One can point to a wide variety of examples of episodic memory, ranging from remembering what a friend wore at a party the night before to individual words studied in a list moments ago. In most contexts, episodic memory is synonymous with explicit memory, although the former term is usually used to represent a memory system and the latter term to designate types of tests that are used. Many tests have been designed to measure certain aspects of episodic memory in the lab, including free recall (recall of a set of material in any order), serial recall (recall of events in order), cued recall (recall of events given specific cues), recognition judgments (recognizing studied material intermixed with nonstudied material), source judgments (recognizing the source of presented material, such as whether it was presented auditorily or visually).

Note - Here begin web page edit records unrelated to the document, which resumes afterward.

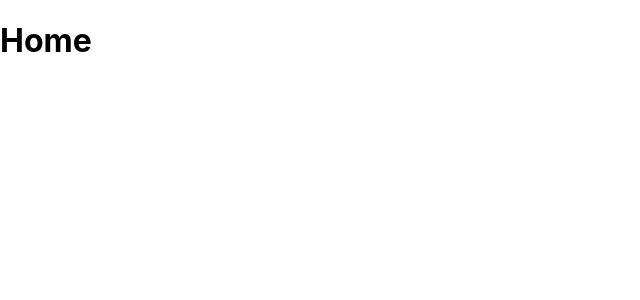
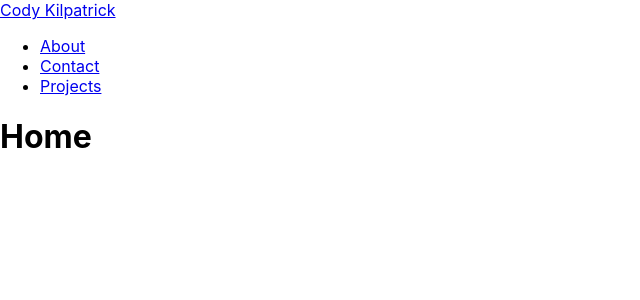
Before and after one commit to Codykilpatrick/portfolio-react, a React (Create React App) app: page / in a window 1280 px wide. Shown: the top 300 px of the page, without its empty margins (0-640 px from the left). Built offline with nearby package versions, Linux system fonts and the light colour scheme.

Commit message:
add navbar

```diff
--- a/src/App.js
+++ b/src/App.js
@@ -4,10 +4,12 @@
 import About from './pages/About';
 import Contact from './pages/Contact';
 import Projects from './pages/Projects';
+import NavBar from './components/NavBar';
 
 function App() {
   return (
     <>
+    <NavBar />
       <Routes>
         <Route path='/' element={<Home />} />
         <Route path='/about' element={<About />} />
--- /dev/null
+++ b/src/components/NavBar.js
@@ -0,0 +1,41 @@
+import { Link } from "react-router-dom"
+
+function NavBar() {
+  return (
+      <nav>
+          <Link
+              to='/'
+          >
+              Cody Kilpatrick
+          </Link>
+
+          <ul>
+              <li>
+                  <Link
+                      to='/about'
+                  >
+                      About
+                  </Link>
+              </li>
+
+              <li>
+                  <Link
+                      to='/contact'
+                  >
+                      Contact
+                  </Link>
+              </li>
+
+              <li>
+                  <Link
+                      to='/projects'
+                  >
+                      Projects
+                  </Link>
+              </li>
+          </ul>
+      </nav>
+  )
+}
+
+export default NavBar
```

We consider the issue of explicit and implicit memory, conscious and unconscious forms of memory, voluntary and involuntary retention, intentional and incidental learning and retrieval, declarative and procedural memory, and retrospective and prospective memory. 1 Explicit and Implicit Memory Explicit memory refers to cases of conscious recollection. When we remember our trip to Paris or A Typology of Memory Terms 13 recognize that some words occurred in a recent list, these are instances of explicit memory.

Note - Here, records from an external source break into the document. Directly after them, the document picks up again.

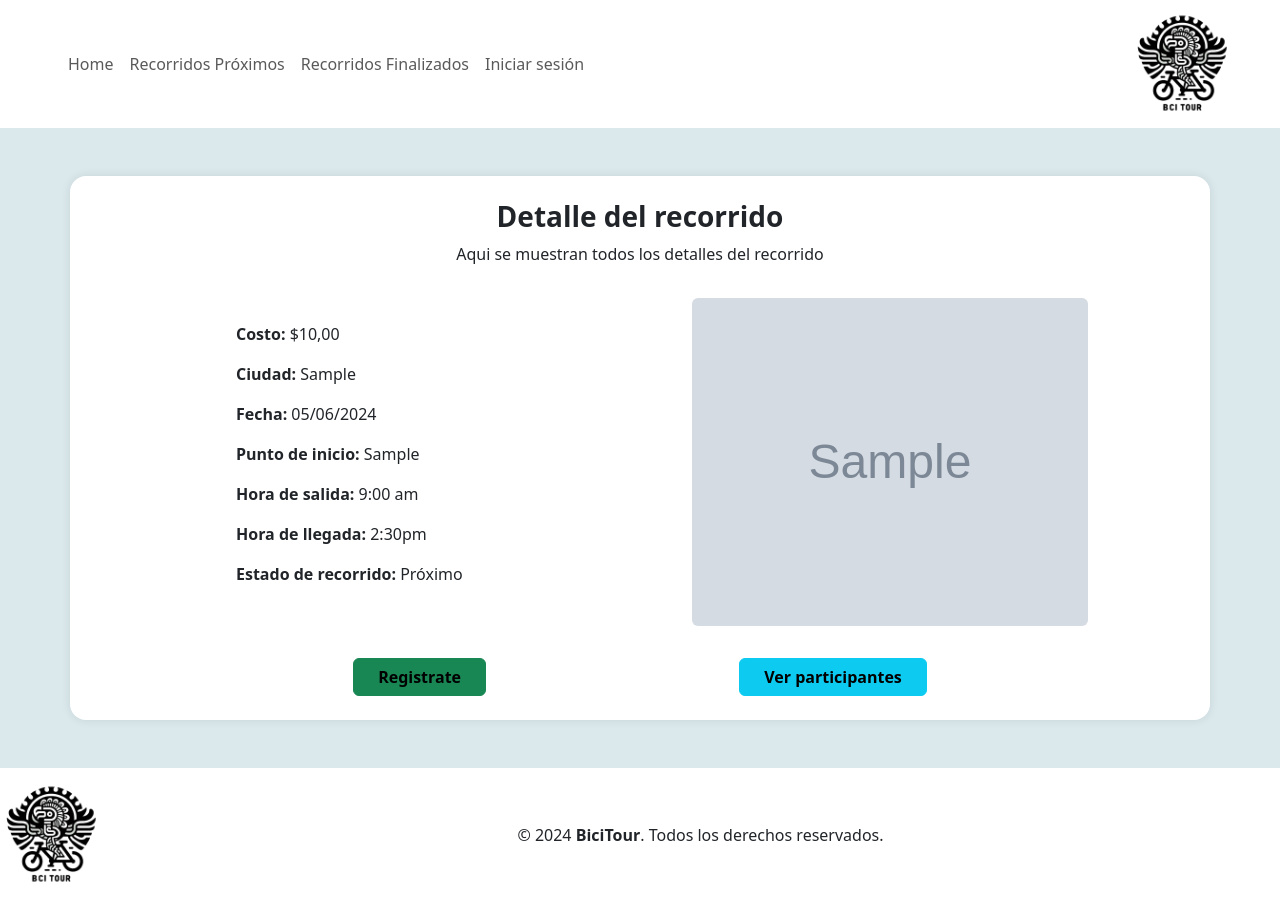
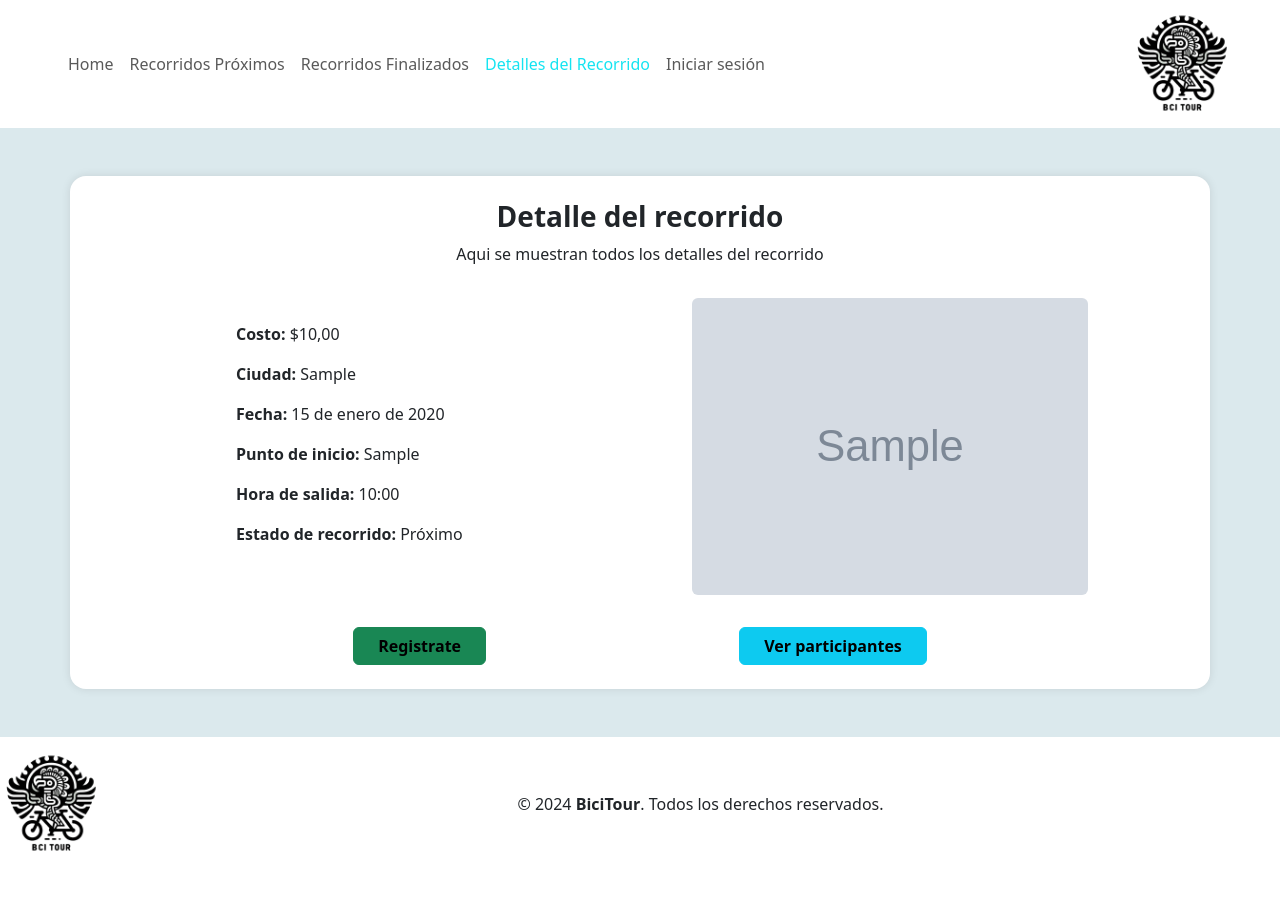
Before and after one commit to GabrielUTM/proyecto-bicitour, a Django app: page /detalle/1 in a window 1280 px wide. After the commit the page ends 851 px from the top, so only its background shows below. Run offline with Django 5.2, Linux system fonts and the light colour scheme; tables that the repository leaves empty hold one stand-in row (values such as "Sample post"); grey boxes marked "Sample" are stand-in pictures; some libraries are stand-ins or nearby versions.

Commit message:
correcion en template detalle recorrido, footer en el admin, y fecha en los recorridos

```diff
--- a/bicitour/bicitour/settings.py
+++ b/bicitour/bicitour/settings.py
@@ -40,7 +40,6 @@ INSTALLED_APPS = [
     'django.contrib.staticfiles',
     'principal',
     'recorridos.apps.RecorridosConfig',
-    'simple_history',
     'import_export',
 
 ]
--- a/bicitour/principal/templates/principal/landing.html
+++ b/bicitour/principal/templates/principal/landing.html
@@ -34,9 +34,14 @@
                     <li class="nav-item">
                         <a class="nav-link {% if request.path == "/Recorridos-Finalizados/"  %}active{% endif %}" href="{% url 'RecorridosFinalizados'%}">Recorridos Finalizados</a>
                     </li>
-                    {% if request.path == "/detalle/" %}
+                    {% if  "detalle" in request.path %}
                     <li class="nav-item">
-                        <a class="nav-link {% if request.path == "/detalle/"  %}active{% endif %}" href="{% url 'Detalle'%}">Detalles del Recorrido</a>
+                        <a class="nav-link {% if "detalle" in request.path  %}active{% endif %}" href="{% url 'Detalle' recorrido.id_recorrido%}">Detalles del Recorrido</a>
+                    </li>
+                    {% endif %}
+                    {% if "pre-registro" in request.path %}
+                    <li class="nav-item">
+                        <a class="nav-link {% if "pre-registro" in request.path  %}active{% endif %}" href="{% url 'Pre-registro' recorrido.id_recorrido%}">Pre-Registro</a>
                     </li>
                     {% endif %}
 
--- a/bicitour/recorridos/admin.py
+++ b/bicitour/recorridos/admin.py
@@ -3,7 +3,6 @@ from .models import Recorridos
 from .models import Inscripcion
 from .models import Comentario
 from .forms import ComentarioForm
-from simple_history.models import HistoricalRecords
 from import_export.admin import ImportExportModelAdmin
 from .resources import ComentarioResource
 
@@ -16,7 +15,6 @@ class AdministrarRecorrido(admin.ModelAdmin):
     date_hierarchy = 'fecha'
     readonly_fields = ('created', 'updated')
     save_on_top = True
-    history = HistoricalRecords()
 
     fieldsets = (
         ('Datos del recorrido: ', {
@@ -36,7 +34,6 @@ class AdministrarComentarios(ImportExportModelAdmin):
     search_fields = ('id_comentario', 'comentario')
     list_filter = ('calificacion', 'id_recorrido')
     readonly_fields = ('id_comentario','created')
-    history = HistoricalRecords()
     resource_class = ComentarioResource
 
     fieldsets = (
@@ -59,7 +56,6 @@ class AdministrarInscripcion(admin.ModelAdmin):
     list_display = ('id_inscripcion', 'id_recorrido', 'usuario_nombre', 'usuario_correo_electronico', 'usuario_telefono', 'usuario_ciudad', 'usuario_estado')
     search_fields = ('usuario_nombre', 'usuario_correo_electronico')
     list_filter = ('usuario_ciudad', 'usuario_estado')
-    history = HistoricalRecords()
 
     fieldsets = (
         ('Datos del usuario: ', {
--- a/bicitour/recorridos/templates/recorridos/detalle_recorrido.html
+++ b/bicitour/recorridos/templates/recorridos/detalle_recorrido.html
@@ -10,13 +10,12 @@
       <div class="col-md-4 col-sm-12 ps-md-5 py-4">
         <p><span class="fw-bolder ps-2">Costo:</span> ${{recorrido.costo}}</p>
         <p><span class="fw-bolder ps-2">Ciudad:</span> {{recorrido.ciudad}}</p>
-        <p><span class="fw-bolder ps-2">Fecha:</span> 05/06/2024</p>
+        <p><span class="fw-bolder ps-2">Fecha:</span> {{recorrido.fecha}}</p>
         <p>
           <span class="fw-bolder ps-2">Punto de inicio:</span>
           {{recorrido.punto_inicio}}
         </p>
-        <p><span class="fw-bolder ps-2">Hora de salida:</span> 9:00 am</p>
-        <p><span class="fw-bolder ps-2">Hora de llegada:</span> 2:30pm</p>
+        <p><span class="fw-bolder ps-2">Hora de salida:</span> {{recorrido.hora}}</p>
         <p>
           <span class="fw-bolder ps-2">Estado de recorrido:</span> {% if recorrido.activo %}Próximo{% else %}Finalizado{% endif %}
         </p>
--- a/bicitour/recorridos/views.py
+++ b/bicitour/recorridos/views.py
@@ -1,3 +1,4 @@
+from datetime import date
 from django.shortcuts import render, get_object_or_404
 from .forms import RegistroParticipantesForm, ComentarioForm
 from .models import Recorridos, Inscripcion
@@ -63,8 +64,9 @@ def registrarCalificacion(request, id):
 
 def recorridosProximos(request):
     recorridos = Recorridos.objects.filter(activo=True)
+    is_today = date.today()
     inscripcion = 'form' in request.COOKIES
-    return render(request, "recorridos/recorridos.html", {'recorridos': recorridos})
+    return render(request, "recorridos/recorridos.html", {'recorridos': recorridos, 'is_today': is_today})
 
 def recorridosFinalizados(request):
     recorridos = Recorridos.objects.filter(activo=False)
```
Also changed, not shown: bicitour/recorridos/templates/recorridos/recorridos.html (+6 -5 lines), bicitour/media/fotos/lago_pbs7zMC.jpg (added), 1 other file.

All tests that fall into these categories assess retrospective memory: memory for the past or effects of past experience on current behavior. In the past 2 decades, researchers have examined memory for intentions to be performed in the future, or prospective memory. Strictly speaking, prospective memory is retrospective in nature: it involves remembering a past intention. A prospective memory task differs from a retrospective memory tasks in that there is usually no explicit cue to elicit recall of the intention.
Learning and Memory. A Comprehensive Reference by John H. Byrne